▸ Problem requirements
Extract only the lines from the start of the entries below to the line with "grid-template-columns: repeat(10, 1fr);", inclusive; omit every picture.
Segment Start: Records for the task
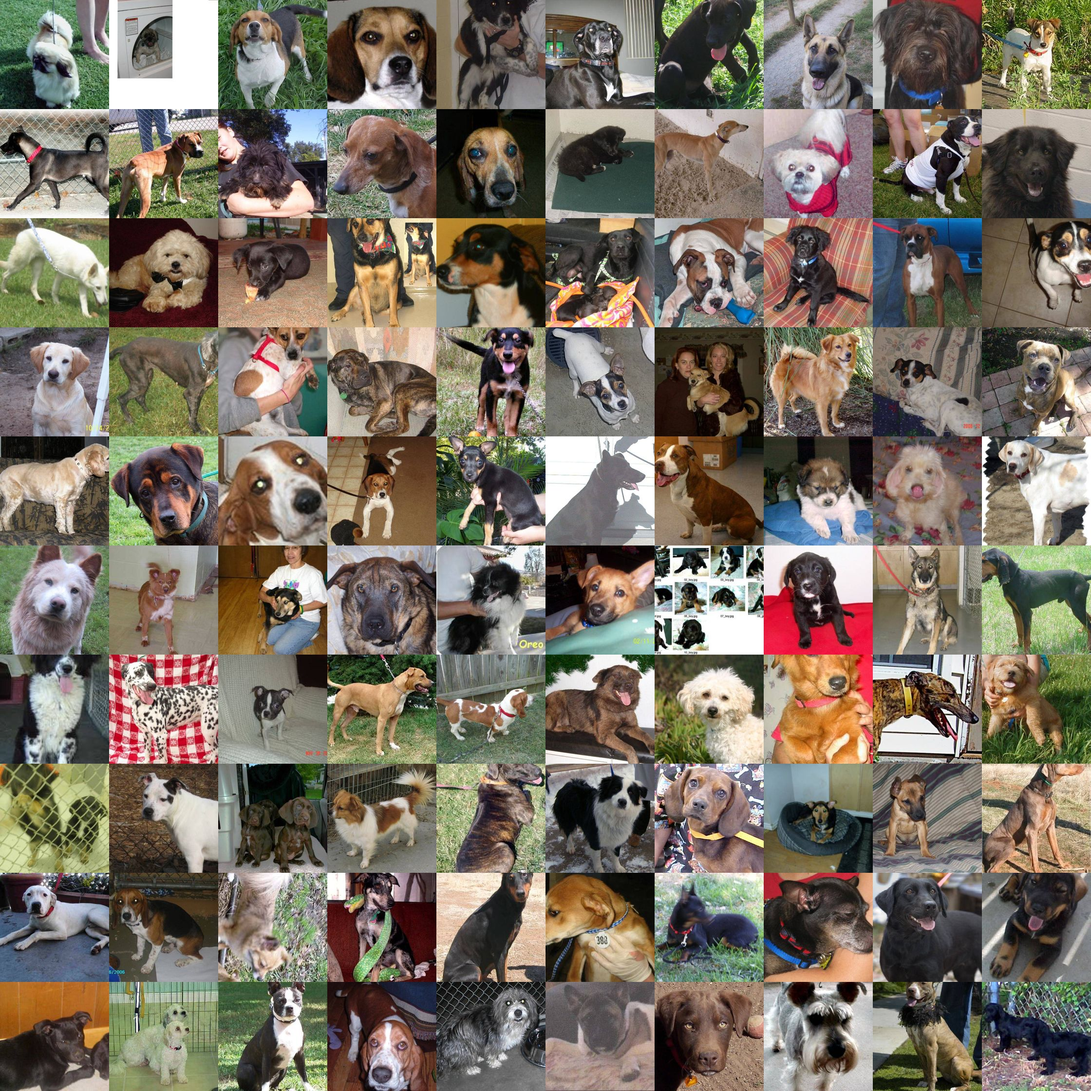
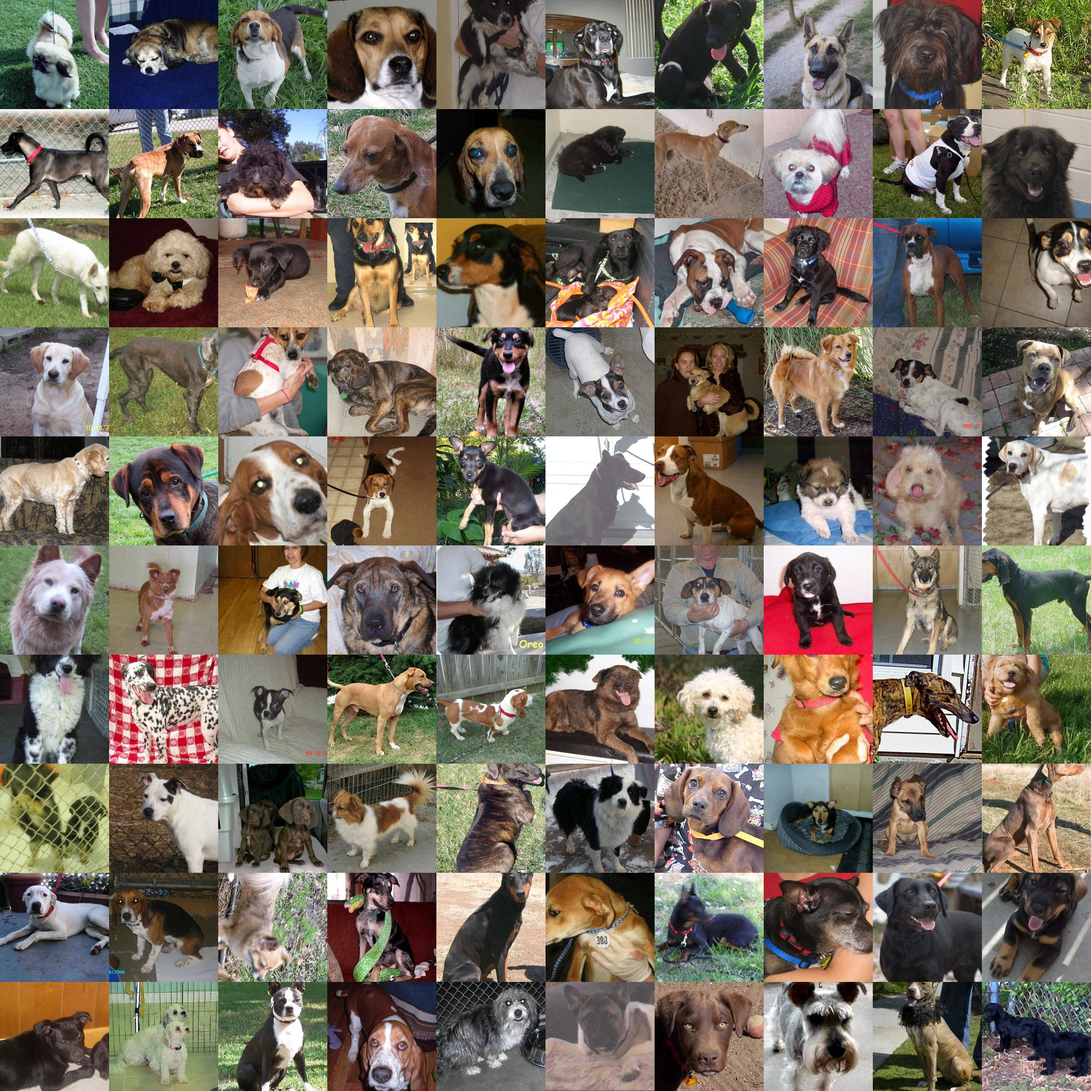
Add files via upload

Changed region(s): [[0.5938, 0.5, 0.7188, 0.625], [0.0938, 0.0, 0.2188, 0.125]]

diff --git a/teach.html b/teach.html
@@ -15,18 +15,20 @@
   .cls h3 { margin: 0 0 8px; font-size: 16px; font-weight: 800; display: flex; justify-content: space-between; align-items: baseline; }
   .cls h3 span { font-size: 13px; color: var(--muted); font-weight: 700; }
   .thumbs { display: grid; grid-template-columns: repeat(10, 1fr); gap: 3px; }
-  .thumbs img { width: 100%; aspect-ratio: 1; object-fit: cover; border-radius: 4px; display: block; transition: .2s; }
-  .thumbs img.off { opacity: .15; filter: grayscale(1); }
+  .tile { display: block; width: 100%; aspect-ratio: 1; background-repeat: no-repeat; background-color: var(--soft); }
+  .thumbs .tile { border-radius: 4px; transition: .2s; }
+  .thumbs .tile.off { opacity: .15; filter: grayscale(1); }
   .card h3 .sub { font-size: 13.5px; color: var(--muted); font-weight: 700; margin-left: 8px; }
   .score { font-size: 30px; font-weight: 800; color: var(--accent-dark); line-height: 1.2; }
-  .tests { display: grid; grid-template-columns: repeat(auto-fill, minmax(104px, 1fr)); gap: 10px; margin-top: 8px; }
+  .tests { display: grid; grid-template-columns: repeat(auto-fill, minmax(118px, 1fr)); gap: 10px; margin-top: 8px; }
   .tests figure { margin: 0; }
-  .tests img { width: 100%; aspect-ratio: 1; object-fit: cover; border-radius: 8px; display: block; border: 3px solid #2f9e6d; }
-  .tests figure.bad img { border-color: var(--accent); }
-  .tests figcaption { font-size: 13.5px; font-weight: 800; margin-top: 4px; color: #2f7d58; }
+  .tests .tile { border-radius: 8px; border: 3px solid #2f9e6d; background-origin: border-box; }
+  .tests figure.bad .tile { border-color: var(--accent); }
+  .tests figcaption { font-size: 13.5px; font-weight: 800; margin-top: 4px; color: #2f7d58; white-space: nowrap; }
   .tests figure.bad figcaption { color: var(--accent-dark); }
   .tests figcaption span { font-weight: 700; color: var(--muted); margin-left: 4px; }
   .subh { font-size: 14px; font-weight: 800; color: var(--muted); margin: 14px 0 2px; }
+  .subh .note { font-weight: 400; font-size: 13px; margin-left: 6px; }
   .mine { display: grid; grid-template-columns: minmax(0, 1fr) minmax(0, 1fr); gap: 20px; align-items: start; }
   @media (max-width: 1000px) { .mine { grid-template-columns: 1fr; } }
   #mineView { display: block; max-height: 240px; max-width: 100%; border-radius: 8px; margin: 10px auto 0; }
@@ -152,7 +154,8 @@
     if (featCache[it.key]) return Promise.resolve(featCache[it.key]);
     if (!pending[it.key]) pending[it.key] = queue = queue.then(async () => {
       if (!it.key.startsWith(setName)) { delete pending[it.key]; return null; } // 다른 데이터로 바꿨으면 건너뜀
-      if (!featCache[it.key]) featCache[it.key] = await computeFeat(it.canvas);
+      await AI.sleep(0); // 한 장마다 화면이 멈추지 않게 잠깐 쉼 (안 쉬면 계산이 끝날 때까지 클릭이 먹통)
+      if (!featCache[it.key]) featCache[it.key] = await computeFeat(it.canvas());
       updatePrep();
       return featCache[it.key];
     });
@@ -165,17 +168,21 @@
     $("#prep").textContent = done < all.length ? `사진 미리 살펴보는 중 ${done} / ${all.length}` : "";
   }
 
-  /* 사진 묶음(한 장에 100장)에서 224×224 사진 잘라 쓰기 : 앞 20장은 시험용, 나머지 80장은 학습용 */
-  const sprites = {};
+  /* 사진 묶음(한 장에 100장) : 앞 20장은 시험용, 나머지 80장은 학습용
+     화면에는 묶음 그림을 그대로 잘라 보여 주고(빠름), AI에 넣을 때만 224×224로 잘라 씀 */
+  const sprites = {}; // 이름 → Promise<canvas>
+  const spriteOf = (file) => (sprites[file] = sprites[file] || AI.urlToCanvas(DIR + file, 99999));
   async function loadSet(name) {
-    const T = SETS.tile, C = SETS.cols;
+    const T = SETS.tile, C = SETS.cols, R = Math.ceil((SETS.test + SETS.train) / C);
     return Promise.all(SETS.sets[name].map(async (cls, ci) => {
-      const key = name + ci;
-      if (!sprites[key]) sprites[key] = await AI.urlToCanvas(DIR + cls.sprite, 99999);
+      const sp = await spriteOf(cls.sprite);
       const items = Array.from({ length: SETS.test + SETS.train }, (_, i) => {
-        const c = document.createElement("canvas"); c.width = T; c.height = T;
-        c.getContext("2d").drawImage(sprites[key], (i % C) * T, Math.floor(i / C) * T, T, T, 0, 0, T, T);
-        return { key: `${key}-${i}`, canvas: c, url: c.toDataURL("image/jpeg", 0.8) };
+        const col = i % C, row = Math.floor(i / C);
+        return {
+          key: `${name}${ci}-${i}`,
+          css: `background-image:url('${DIR + cls.sprite}');background-position:${(col / (C - 1)) * 100}% ${(row / (R - 1)) * 100}%;background-size:${C * 100}% ${R * 100}%`,
+          canvas() { const c = document.createElement("canvas"); c.width = T; c.height = T; c.getContext("2d").drawImage(sp, col * T, row * T, T, T, 0, 0, T, T); return c; },
+        };
       });
       return { name: cls.name, try: cls.try, test: items.slice(0, SETS.test), train: items.slice(SETS.test) };
     }));
@@ -184,7 +191,7 @@
   function drawClasses() {
     if (!data) return;
     $("#classes").innerHTML = data.map((c) => `<div class="cls"><h3>${c.name}<span>학습 사진 ${nTrain}장</span></h3>
-        <div class="thumbs">${c.train.map((f, i) => `<img src="${f.url}" class="${i < nTrain ? "" : "off"}" alt="">`).join("")}</div></div>`).join("");
+        <div class="thumbs">${c.train.map((f, i) => `<i class="tile ${i < nTrain ? "" : "off"}" style="${f.css}"></i>`).join("")}</div></div>`).join("");
   }
   function resetResults() {
     clf = null;
@@ -278,11 +285,11 @@
           (best === ci ? right : wrong).push({ f, said: data[best].name, p: probs[best] });
         }
       }
-      const fig = (r, ok) => `<figure class="${ok ? "" : "bad"}"><img src="${r.f.url}" alt=""><figcaption>${ok ? "맞음" : "틀림"}: ${r.said}<span>${AI.pct(r.p)}</span></figcaption></figure>`;
+      const fig = (r, ok) => `<figure class="${ok ? "" : "bad"}"><i class="tile" style="${r.f.css}"></i><figcaption>${ok ? "맞음" : "틀림"}: ${r.said}<span>${AI.pct(r.p)}</span></figcaption></figure>`;
       const ok = right.length;
       $("#score").textContent = `${total}장 중 ${ok}장 맞힘 · ${Math.round((ok / total) * 100)}점`;
       $("#testSub").textContent = `종류마다 ${nTrain}장 학습`;
-      $("#wrongTitle").textContent = wrong.length ? `틀린 사진 ${wrong.length}장` : "틀린 사진이 없어요!";
+      $("#wrongTitle").innerHTML = wrong.length ? `틀린 사진 ${wrong.length}장 <span class="note">사진 아래 글자는 AI가 답한 것이에요</span>` : "틀린 사진이 없어요!";
       $("#wrong").innerHTML = wrong.map((r) => fig(r, false)).join("");
       // 맞힌 사진은 종류마다 3장씩만
       $("#right").innerHTML = data.flatMap((c) => right.filter((r) => c.test.includes(r.f)).slice(0, 3)).map((r) => fig(r, true)).join("");
@@ -308,7 +315,7 @@
     mineFeat = await computeFeatQueued(c);
     showMine();
   };
-  const computeFeatQueued = (c) => (queue = queue.then(() => computeFeat(c)));
+  const computeFeatQueued = (c) => (queue = queue.then(async () => { await AI.sleep(0); return computeFeat(c); }));
   AI.setupPicker({ drop: $("#drop"), maxSide: 800, onImage: onMine, onError: (m) => err.show(m) });
   function setupTry() {
     const samples = data.flatMap((c) => c.try.map((f, j) => ({ src: DIR + f, label: `${c.name} 예시 ${j + 1}` })));
@@ -330,6 +337,7 @@
 
   try {
     SETS = await (await fetch(DIR + "sets.json")).json();
+    Object.values(SETS.sets).flat().forEach((c) => spriteOf(c.sprite)); // 두 데이터 사진을 미리 받아 둠
     loader.show("AI 모델 불러오는 중", "11MB", 0);
     await AI.loadModel(MODEL, (p) => loader.progress(p));
     loader.hide();

diff --git a/landmarks.html b/landmarks.html
@@ -6,6 +6,11 @@
 <title>얼굴·몸 점 찍기</title>
 <link rel="stylesheet" href="assets/css/style.css">
 <style>
+  .lmrow { display: flex; gap: 14px; justify-content: center; align-items: flex-start; }
+  .lmrow canvas.view { margin: 0; min-width: 0; max-width: 100%; }
+  #zoomBox { flex: 0 0 auto; width: min(320px, 38%); text-align: center; }
+  #zoom { width: 100%; border-radius: 8px; display: block; margin-bottom: 4px; }
+  .lmrow:has(#zoomBox:not([hidden])) canvas.view { max-width: calc(62% - 14px); }
   .meters { display: grid; grid-template-columns: repeat(auto-fill, minmax(140px, 1fr)); gap: 10px; margin-top: 14px; }
   .meter { background: #faf9f6; border: 1px solid var(--line); border-radius: 12px; padding: 10px 12px; }
   .meter span { font-size: 13px; color: var(--muted); font-weight: 700; }
@@ -53,7 +58,10 @@
     <div class="stage" id="stage">
       <div class="status" id="status"></div>
       <div class="empty" id="empty">예제 사진을 눌러 시작하세요</div>
-      <canvas class="view" id="view" hidden></canvas>
+      <div class="lmrow">
+        <canvas class="view" id="view" hidden></canvas>
+        <div id="zoomBox" hidden><canvas id="zoom"></canvas><div class="small">얼굴 확대</div></div>
+      </div>
       <div class="meters" id="meters"></div>
     </div>
   </section>
@@ -149,6 +157,39 @@ function meters(list) {
     `<div class="meter"><span>${name}</span><b>${val}</b>${pct != null ? `<i><u style="width:${Math.round(pct * 100)}%"></u></i>` : ""}</div>`).join("");
 }
 
+// 얼굴 점 그리기 (원래 사진 · 확대 그림에 같이 사용)
+function drawFace(g, du, lm, W, H, lw) {
+  if (style === "mesh") {
+    du.drawConnectors(lm, FaceLandmarker.FACE_LANDMARKS_TESSELATION, { color: "rgba(255,255,255,0.6)", lineWidth: lw });
+    du.drawConnectors(lm, FaceLandmarker.FACE_LANDMARKS_FACE_OVAL, { color: "#ee6b55", lineWidth: lw * 2 });
+  } else {
+    const line = (c, col) => du.drawConnectors(lm, c, { color: col, lineWidth: lw * 3 });
+    line(FaceLandmarker.FACE_LANDMARKS_LEFT_EYE, "#3b82c4"); line(FaceLandmarker.FACE_LANDMARKS_RIGHT_EYE, "#3b82c4");
+    line(FaceLandmarker.FACE_LANDMARKS_LEFT_EYEBROW, "#8e5bd0"); line(FaceLandmarker.FACE_LANDMARKS_RIGHT_EYEBROW, "#8e5bd0");
+    line(FaceLandmarker.FACE_LANDMARKS_LIPS, "#ee6b55");
+    g.fillStyle = "#e0a020"; g.beginPath(); g.arc(lm[1].x * W, lm[1].y * H, lw * 3, 0, 7); g.fill();
+  }
+}
+// 가장 큰 얼굴을 잘라서 크게 보여 주기
+function drawZoom(img, faces) {
+  const box = $("#zoomBox");
+  if (!faces.length) { box.hidden = true; return; }
+  const W = img.width, H = img.height;
+  const size = (lm) => Math.max(...lm.map((q) => q.x)) - Math.min(...lm.map((q) => q.x));
+  const lm = faces.reduce((a, b) => (size(b) > size(a) ? b : a));
+  const xs = lm.map((q) => q.x * W), ys = lm.map((q) => q.y * H);
+  const side = Math.max(Math.max(...xs) - Math.min(...xs), Math.max(...ys) - Math.min(...ys)) * 1.35;
+  const x0 = (Math.min(...xs) + Math.max(...xs)) / 2 - side / 2, y0 = (Math.min(...ys) + Math.max(...ys)) / 2 - side / 2;
+  const Z = 480, z = $("#zoom"), zg = z.getContext("2d");
+  z.width = z.height = Z;
+  zg.fillStyle = "#000"; zg.fillRect(0, 0, Z, Z);
+  zg.imageSmoothingQuality = "high";
+  zg.drawImage(img, x0, y0, side, side, 0, 0, Z, Z);
+  const mapped = lm.map((q) => ({ x: (q.x * W - x0) / side, y: (q.y * H - y0) / side, z: q.z }));
+  drawFace(zg, new DrawingUtils(zg), mapped, Z, Z, 1.1);
+  box.hidden = false;
+}
+
 function drawResult(img, res) {
   view.width = img.width; view.height = img.height;
   ctx.drawImage(img, 0, 0);
@@ -160,18 +201,9 @@ function drawResult(img, res) {
     faces.forEach((lm) => {
       // 얼굴 크기에 맞춰 선 굵기 정하기 (작은 얼굴은 가는 선)
       const fw = (Math.max(...lm.map((q) => q.x)) - Math.min(...lm.map((q) => q.x))) * W;
-      const lw = Math.max(0.6, Math.min(3, fw / 160));
-      if (style === "mesh") {
-        du.drawConnectors(lm, FaceLandmarker.FACE_LANDMARKS_TESSELATION, { color: "rgba(255,255,255,0.55)", lineWidth: lw });
-        du.drawConnectors(lm, FaceLandmarker.FACE_LANDMARKS_FACE_OVAL, { color: "#ee6b55", lineWidth: lw * 2 });
-      } else {
-        const line = (c, col) => du.drawConnectors(lm, c, { color: col, lineWidth: lw * 3 });
-        line(FaceLandmarker.FACE_LANDMARKS_LEFT_EYE, "#3b82c4"); line(FaceLandmarker.FACE_LANDMARKS_RIGHT_EYE, "#3b82c4");
-        line(FaceLandmarker.FACE_LANDMARKS_LEFT_EYEBROW, "#8e5bd0"); line(FaceLandmarker.FACE_LANDMARKS_RIGHT_EYEBROW, "#8e5bd0");
-        line(FaceLandmarker.FACE_LANDMARKS_LIPS, "#ee6b55");
-        ctx.fillStyle = "#e0a020"; ctx.beginPath(); ctx.arc(lm[1].x * W, lm[1].y * H, lw * 3, 0, 7); ctx.fill();
-      }
+      drawFace(ctx, du, lm, W, H, Math.max(0.6, Math.min(3, fw / 160)));
     });
+    drawZoom(img, faces);
     info.push(["찾은 얼굴", faces.length + "개"]);
     const bs = res.faceBlendshapes && res.faceBlendshapes[0];
     if (bs) {
@@ -180,6 +212,7 @@ function drawResult(img, res) {
       info.push(["웃는 정도", AI.pct(smile), smile], ["입 벌린 정도", AI.pct(jaw), jaw], ["눈 감은 정도", AI.pct(blink), blink]);
     }
   } else {
+    $("#zoomBox").hidden = true;
     const ps = res.landmarks || [];
     ps.forEach((lm, i) => {
       du.drawConnectors(lm, PoseLandmarker.POSE_CONNECTIONS, { color: AI.color(i), lineWidth: lw * 3 });

diff --git a/upscale.html b/upscale.html
@@ -8,7 +8,7 @@
 <style>
   .step { display: inline-grid; place-items: center; width: 20px; height: 20px; border-radius: 50%; background: var(--accent); color: #fff; font-size: 12.5px; margin-right: 7px; vertical-align: 1px; }
   .opt { font-weight: 400; font-size: 13px; }
-  #preView { image-rendering: auto; }
+  #preView { image-rendering: auto; max-height: none; }
 </style>
 </head>
 <body>
@@ -32,8 +32,8 @@
     </section>
     <section>
       <h2><span class="step">3</span>AI로 선명하게 만들기</h2>
-      <button class="btn block" id="go" type="button" disabled>AI로 4배 키우기</button>
-      <p class="small" style="margin:8px 0 0">가로 · 세로를 4배로 키우면서 흐린 부분을 선명하게 다시 그려요.</p>
+      <button class="btn block" id="go" type="button" disabled>AI 적용하기</button>
+      <p class="small" style="margin:8px 0 0">AI가 가로 · 세로를 4배로 키우면서 흐린 부분을 선명하게 다시 그려요.</p>
     </section>
     <section class="about">
       <h2>이 기술은</h2>
@@ -122,12 +122,16 @@
     shrunk = Math.max(src.width, src.height) > MAX;
     small = fit(src, MAX);
     if (BLUR[blur]) small = await jpeg(fit(src, BLUR[blur].side), BLUR[blur].q);
-    plain = resize(small, small.width * 4, small.height * 4); // 그냥 4배 확대
+    // 화면에 보이는 크기는 '그대로'일 때와 같게 (흐리게 만들어도 크기는 그대로, 흐려진 것만 보이게)
+    const base = fit(src, MAX);
+    plain = resize(small, base.width * 4, base.height * 4); // 그냥 확대
     aiOut = null;
     const v = $("#preView");
     v.width = plain.width; v.height = plain.height;
     v.getContext("2d").drawImage(plain, 0, 0);
     $("#empty").hidden = true; $("#out").hidden = true; $("#pre").hidden = false;
+    const avail = $("#pre").clientWidth || 800, vh = window.innerHeight * 0.68;
+    v.style.width = Math.min(avail, plain.width * (vh / plain.height)) + "px";
     $("#preInfo").innerHTML = `AI에 넣을 사진이에요 (${small.width}×${small.height}).` +
       (shrunk && !BLUR[blur] ? " 사진이 커서 긴 쪽을 " + MAX + "px로 줄였어요." : "") + "<br>왼쪽 <b>3</b>번 버튼을 누르세요.";
     $("#status").innerHTML = `<span class="pill">${small.width}×${small.height}</span>`;
@@ -140,7 +144,7 @@
     err.hide();
     try {
       const m = await getModel();
-      loader.show("AI가 사진을 키우는 중", `${small.width}×${small.height} → ${small.width * 4}×${small.height * 4}`);
+      loader.show("AI가 사진을 선명하게 만드는 중", `${small.width}×${small.height} → ${small.width * 4}×${small.height * 4}`);
       await AI.nextFrame(); await AI.sleep(30);
       const t0 = performance.now();
       aiOut = await esrgan(m, small);
@@ -154,7 +158,7 @@
       err.show("실행 중 문제가 생겼어요: " + (e.message || e));
     }
   }
-  const show = () => aiOut && cmp.set(plain, aiOut, "그냥 4배 확대", "AI로 4배 키움");
+  const show = () => aiOut && cmp.set(plain, aiOut.width === plain.width ? aiOut : resize(aiOut, plain.width, plain.height), "그냥 확대", "AI 적용");
   AI.$$("#blurSel button").forEach((b) => b.addEventListener("click", () => {
     AI.$$("#blurSel button").forEach((x) => x.classList.toggle("on", x === b));
     blur = +b.dataset.k; prepare();

diff --git a/cartoon.html b/cartoon.html
@@ -72,7 +72,8 @@
       loader.show("AI 모델 불러오는 중", "9MB", 0);
       const m = await AI.loadModel(url, (p) => loader.progress(p));
       // 긴 쪽을 정한 크기로, 가로 · 세로는 8의 배수로
-      const L = 512, r = Math.min(1, L / Math.max(src.width, src.height));
+      // 풍경은 작게 처리하면 결과가 뿌옇게 나와서 더 크게(768) 처리
+      const L = style === "scene" ? 768 : 512, r = Math.min(1, L / Math.max(src.width, src.height));
       const w = Math.max(64, Math.round((src.width * r) / 8) * 8), h = Math.max(64, Math.round((src.height * r) / 8) * 8);
       input = document.createElement("canvas"); input.width = w; input.height = h;
       const ig = input.getContext("2d", { willReadFrequently: true }); ig.imageSmoothingQuality = "high";
@@ -119,7 +120,7 @@
   AI.setupPicker({
     drop: $("#drop"), samplesEl: $("#samples"), maxSide: 1280,
     samples: [
-      { src: "assets/samples/cartoon/woman.jpg", label: "인물", style: "face" },
+      { src: "assets/samples/cartoon/fan.jpg", label: "응원하는 사람", style: "face" },
       { src: "assets/samples/cartoon/kids.jpg", label: "아이들", style: "face" },
       { src: "assets/samples/cartoon/lake.jpg", label: "호수와 산", style: "scene" },
       { src: "assets/samples/cartoon/venice.jpg", label: "베네치아 운하", style: "scene" },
Segment End: Records for the task
▸ Expected answer
Add files via upload

Changed region(s): [[0.5938, 0.5, 0.7188, 0.625], [0.0938, 0.0, 0.2188, 0.125]]

diff --git a/teach.html b/teach.html
@@ -15,18 +15,20 @@
   .cls h3 { margin: 0 0 8px; font-size: 16px; font-weight: 800; display: flex; justify-content: space-between; align-items: baseline; }
   .cls h3 span { font-size: 13px; color: var(--muted); font-weight: 700; }
   .thumbs { display: grid; grid-template-columns: repeat(10, 1fr); gap: 3px; }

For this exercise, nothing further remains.